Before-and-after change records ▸
BEGIN

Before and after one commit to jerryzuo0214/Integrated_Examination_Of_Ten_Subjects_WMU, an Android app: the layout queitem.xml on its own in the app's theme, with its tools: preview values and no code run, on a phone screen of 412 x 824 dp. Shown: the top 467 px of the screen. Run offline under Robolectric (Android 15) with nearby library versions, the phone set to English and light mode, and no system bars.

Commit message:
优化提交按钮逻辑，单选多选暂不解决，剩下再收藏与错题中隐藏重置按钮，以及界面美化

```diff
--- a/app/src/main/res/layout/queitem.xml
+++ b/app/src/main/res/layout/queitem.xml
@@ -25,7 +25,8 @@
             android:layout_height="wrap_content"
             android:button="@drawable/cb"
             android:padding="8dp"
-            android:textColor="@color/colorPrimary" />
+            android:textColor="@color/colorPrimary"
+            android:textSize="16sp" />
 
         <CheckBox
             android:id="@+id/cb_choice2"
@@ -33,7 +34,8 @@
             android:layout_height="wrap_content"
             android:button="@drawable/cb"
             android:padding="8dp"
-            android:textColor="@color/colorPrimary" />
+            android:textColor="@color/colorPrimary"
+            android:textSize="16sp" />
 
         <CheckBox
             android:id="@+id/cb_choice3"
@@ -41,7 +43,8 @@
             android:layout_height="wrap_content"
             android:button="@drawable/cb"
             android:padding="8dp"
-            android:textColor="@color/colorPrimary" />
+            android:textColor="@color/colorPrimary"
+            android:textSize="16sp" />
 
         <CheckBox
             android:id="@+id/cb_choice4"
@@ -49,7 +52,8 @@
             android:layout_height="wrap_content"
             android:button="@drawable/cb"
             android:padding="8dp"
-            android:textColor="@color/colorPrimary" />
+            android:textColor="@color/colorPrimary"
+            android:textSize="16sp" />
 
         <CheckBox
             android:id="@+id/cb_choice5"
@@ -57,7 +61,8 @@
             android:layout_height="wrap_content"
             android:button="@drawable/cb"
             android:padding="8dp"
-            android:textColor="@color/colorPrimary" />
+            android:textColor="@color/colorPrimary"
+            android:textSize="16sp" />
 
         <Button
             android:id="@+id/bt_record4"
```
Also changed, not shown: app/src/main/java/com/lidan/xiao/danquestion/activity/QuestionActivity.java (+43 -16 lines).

END

What to do ▸ For this exercise, all the data must be repeated exactly.

Reply to the task ▸
Before and after one commit to jerryzuo0214/Integrated_Examination_Of_Ten_Subjects_WMU, an Android app: the layout queitem.xml on its own in the app's theme, with its tools: preview values and no code run, on a phone screen of 412 x 824 dp. Shown: the top 467 px of the screen. Run offline under Robolectric (Android 15) with nearby library versions, the phone set to English and light mode, and no system bars.

Commit message:
优化提交按钮逻辑，单选多选暂不解决，剩下再收藏与错题中隐藏重置按钮，以及界面美化

```diff
--- a/app/src/main/res/layout/queitem.xml
+++ b/app/src/main/res/layout/queitem.xml
@@ -25,7 +25,8 @@
             android:layout_height="wrap_content"
             android:button="@drawable/cb"
             android:padding="8dp"
-            android:textColor="@color/colorPrimary" />
+            android:textColor="@color/colorPrimary"
+            android:textSize="16sp" />
 
         <CheckBox
             android:id="@+id/cb_choice2"
@@ -33,7 +34,8 @@
             android:layout_height="wrap_content"
             android:button="@drawable/cb"
             android:padding="8dp"
-            android:textColor="@color/colorPrimary" />
+            android:textColor="@color/colorPrimary"
+            android:textSize="16sp" />
 
         <CheckBox
             android:id="@+id/cb_choice3"
@@ -41,7 +43,8 @@
             android:layout_height="wrap_content"
             android:button="@drawable/cb"
             android:padding="8dp"
-            android:textColor="@color/colorPrimary" />
+            android:textColor="@color/colorPrimary"
+            android:textSize="16sp" />
 
         <CheckBox
             android:id="@+id/cb_choice4"
@@ -49,7 +52,8 @@
             android:layout_height="wrap_content"
             android:button="@drawable/cb"
             android:padding="8dp"
-            android:textColor="@color/colorPrimary" />
+            android:textColor="@color/colorPrimary"
+            android:textSize="16sp" />
 
         <CheckBox
             android:id="@+id/cb_choice5"
@@ -57,7 +61,8 @@
             android:layout_height="wrap_content"
             android:button="@drawable/cb"
             android:padding="8dp"
-            android:textColor="@color/colorPrimary" />
+            android:textColor="@color/colorPrimary"
+            android:textSize="16sp" />
 
         <Button
             android:id="@+id/bt_record4"
```
Also changed, not shown: app/src/main/java/com/lidan/xiao/danquestion/activity/QuestionActivity.java (+43 -16 lines).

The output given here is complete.